▶ **What to do**
Go through the data below and copy each line where the word "Email" occurs.

>>>

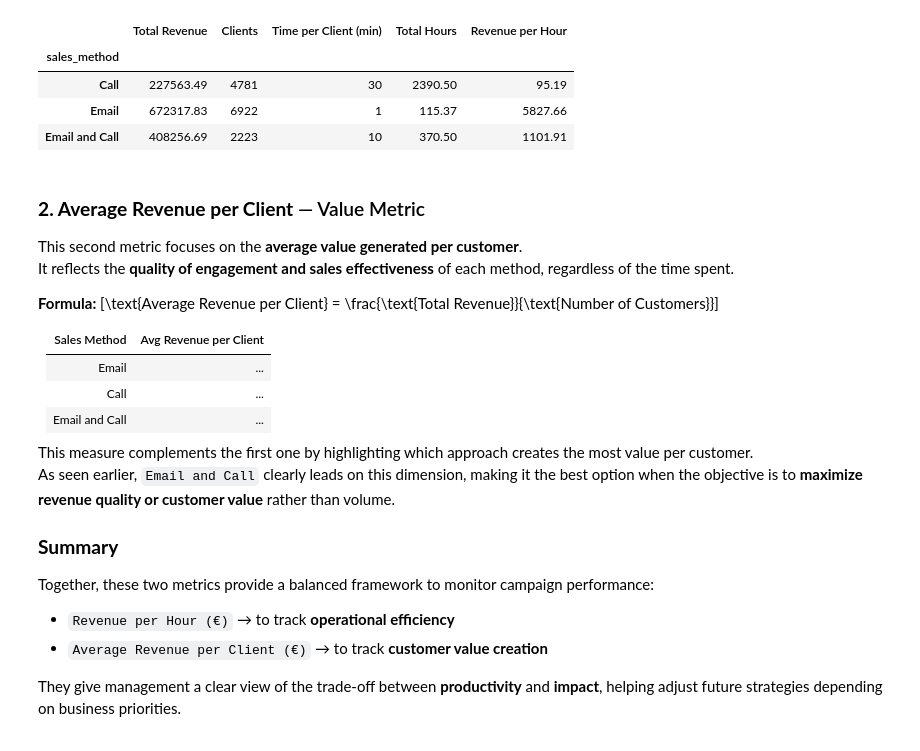
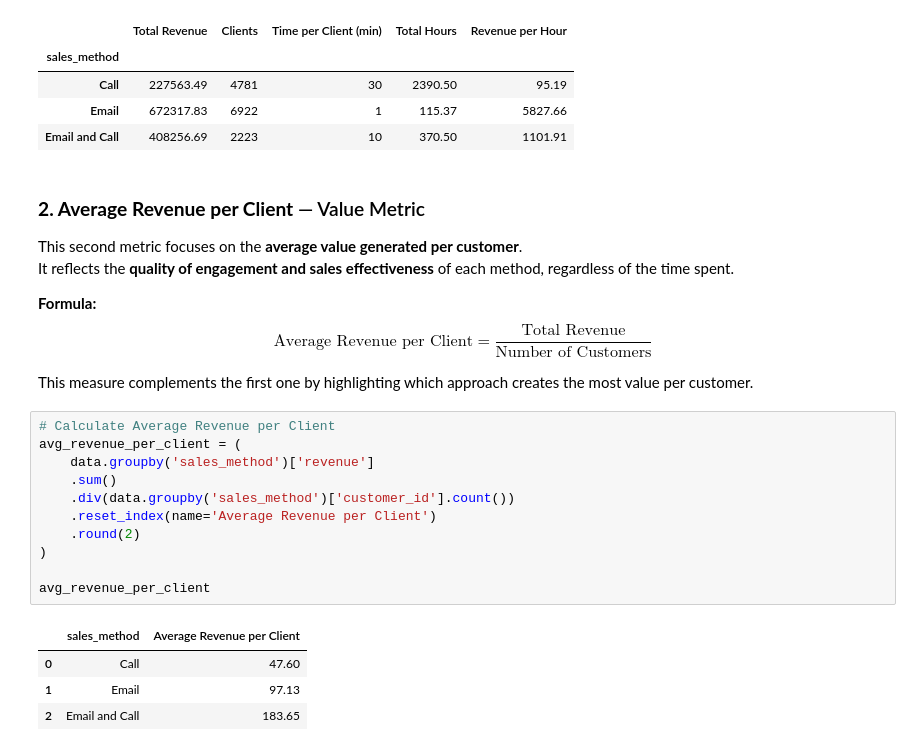
Before and after one commit to A-Helkias/Data-Analyst-Certification, a Jupyter notebook: notebook.ipynb, the cells around one changed output. Drawn from its saved outputs; the diff is of its cells as text.

```diff
--- a/notebook.ipynb
+++ b/notebook.ipynb
@@ -903,22 +903,22 @@ This second metric focuses on the **average value generated per customer**.
 It reflects the **quality of engagement and sales effectiveness** of each method, regardless of the time spent.
 
 **Formula:**
-\[\text{Average Revenue per Client} = \frac{\text{Total Revenue}}{\text{Number of Customers}}\]
-
-| Sales Method | Avg Revenue per Client |
-|---------------|----------------------------|
-| Email | ... |
-| Call | ... |
-| Email and Call | ... |
+$$\text{Average Revenue per Client} = \frac{\text{Total Revenue}}{\text{Number of Customers}}$$
 
 This measure complements the first one by highlighting which approach creates the most value per customer.
-As seen earlier, `Email and Call` clearly leads on this dimension, making it the best option when the objective is to **maximize revenue quality or customer value** rather than volume.
-
-
-### **Summary**
-
-Together, these two metrics provide a balanced framework to monitor campaign performance:
-- `Revenue per Hour (€)` → to track **operational efficiency**
-- `Average Revenue per Client (€)` → to track **customer value creation**
-
-They give management a clear view of the trade-off between **productivity** and **impact**, helping adjust future strategies depending on business priorities.
+# %%
+# Calculate Average Revenue per Client
+avg_revenue_per_client = (
+    data.groupby('sales_method')['revenue']
+    .sum()
+    .div(data.groupby('sales_method')['customer_id'].count())
+    .reset_index(name='Average Revenue per Client')
+    .round(2)
+)
+
+avg_revenue_per_client
+# %% [output]
+|  | sales_method | Average Revenue per Client |
+| 0 | Call | 47.60 |
+| 1 | Email | 97.13 |
+| 2 | Email and Call | 183.65 |
```
Also changed, not shown: parts of 3 cells of this notebook.
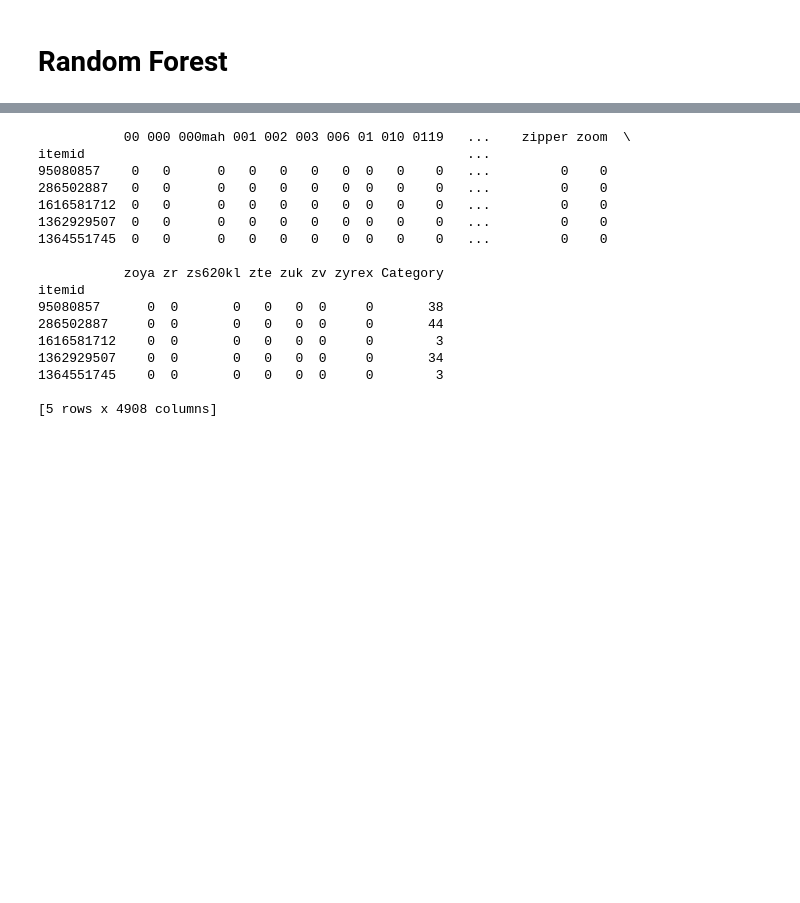
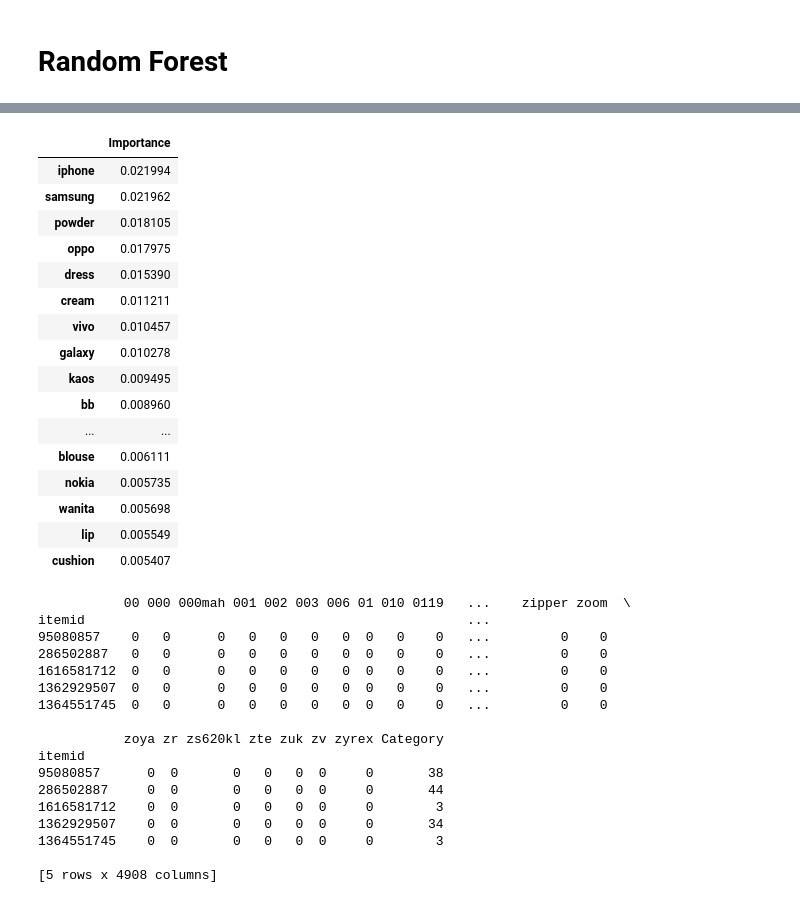
Before and after one commit to Andyayk/IS450-T4, a Jupyter notebook: models/classification/Compute Confusion Matrix for all algorithm.ipynb, the cells around one changed output, grey strips where cells are left out. Saved outputs shown, nothing was run; the diff lists cells and outputs as text; code cells hidden in the pictures; blank space fills up the shorter version.

```diff
--- a/models/classification/Compute Confusion Matrix for all algorithm.ipynb
+++ b/models/classification/Compute Confusion Matrix for all algorithm.ipynb
@@ -288,3 +288,26 @@ F1: 0.8539166666666667
+# %%
+feature_importances = pd.DataFrame(rf.feature_importances_,
+                                   index = X_train.columns,
+                                    columns=['Importance']).sort_values('Importance', ascending=False)
+feature_importances[1:21]
+# %% [output]
+|  | Importance |
+| iphone | 0.021994 |
+| samsung | 0.021962 |
+| powder | 0.018105 |
+| oppo | 0.017975 |
+| dress | 0.015390 |
+| cream | 0.011211 |
+| vivo | 0.010457 |
+| galaxy | 0.010278 |
+| kaos | 0.009495 |
+| bb | 0.008960 |
+| ... | ... |
+| blouse | 0.006111 |
+| nokia | 0.005735 |
+| wanita | 0.005698 |
+| lip | 0.005549 |
+| cushion | 0.005407 |
 # %%
 print(X_test.head())
 d = {'itemid': X_test.index.tolist(), 'prediction': y_pred}
```
Also changed, not shown: parts of 1 cell of this notebook.
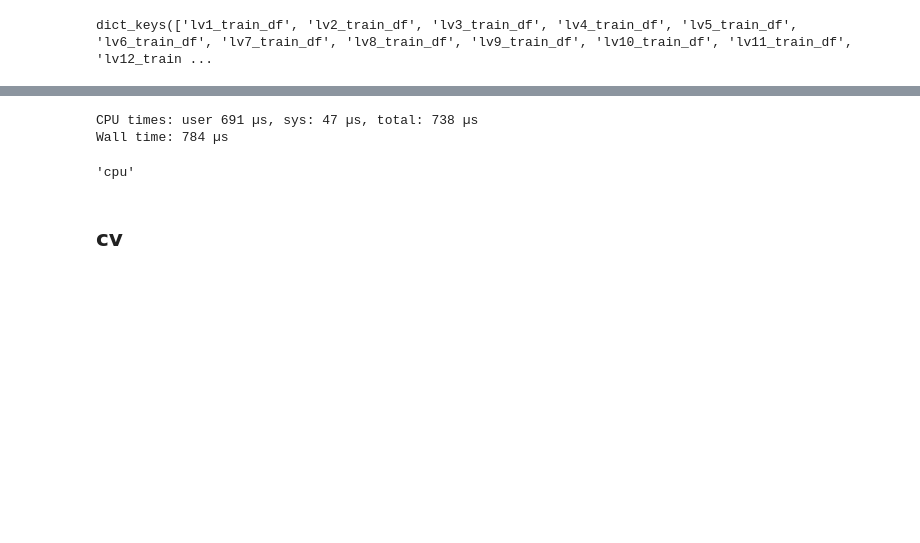
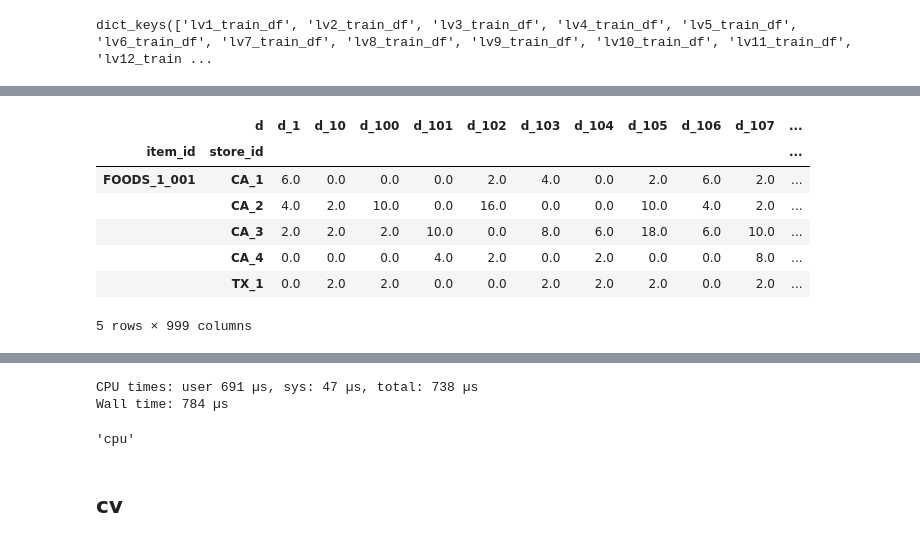
Before and after one commit to M0T0-2020/WalMart_2020, a Jupyter notebook: Train_Model_5.ipynb, the cells around one changed output, grey strips where cells are left out. Cells and saved outputs as stored; diff of their text form; code cells hidden in the pictures; blank space fills up the shorter version.

```diff
--- a/Train_Model_5.ipynb
+++ b/Train_Model_5.ipynb
@@ -399,0 +632,11 @@ train_target_lv['lv6_train_df']
+# %%
+weight_df.head()
+# %% [output]
+|  | d | d_1 | d_10 | d_100 | d_101 | d_102 | d_103 | d_104 | d_105 | d_106 | d_107 | ... |
+| item_id | store_id |  |  |  |  |  |  |  |  |  |  | ... |
+| FOODS_1_001 | CA_1 | 6.0 | 0.0 | 0.0 | 0.0 | 2.0 | 4.0 | 0.0 | 2.0 | 6.0 | 2.0 | ... |
+|  | CA_2 | 4.0 | 2.0 | 10.0 | 0.0 | 16.0 | 0.0 | 0.0 | 10.0 | 4.0 | 2.0 | ... |
+|  | CA_3 | 2.0 | 2.0 | 2.0 | 10.0 | 0.0 | 8.0 | 6.0 | 18.0 | 6.0 | 10.0 | ... |
+|  | CA_4 | 0.0 | 0.0 | 0.0 | 4.0 | 2.0 | 0.0 | 2.0 | 0.0 | 0.0 | 8.0 | ... |
+|  | TX_1 | 0.0 | 2.0 | 2.0 | 0.0 | 0.0 | 2.0 | 2.0 | 2.0 | 0.0 | 2.0 | ... |
+5 rows × 999 columns
```
Also changed, not shown: parts of 59 cells of this notebook.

<<<

▶ **Output below**
-| Email | ... |
-| Email and Call | ... |
-As seen earlier, `Email and Call` clearly leads on this dimension, making it the best option when the objective is to **maximize revenue quality or customer value** rather than volume.
+| 1 | Email | 97.13 |
+| 2 | Email and Call | 183.65 |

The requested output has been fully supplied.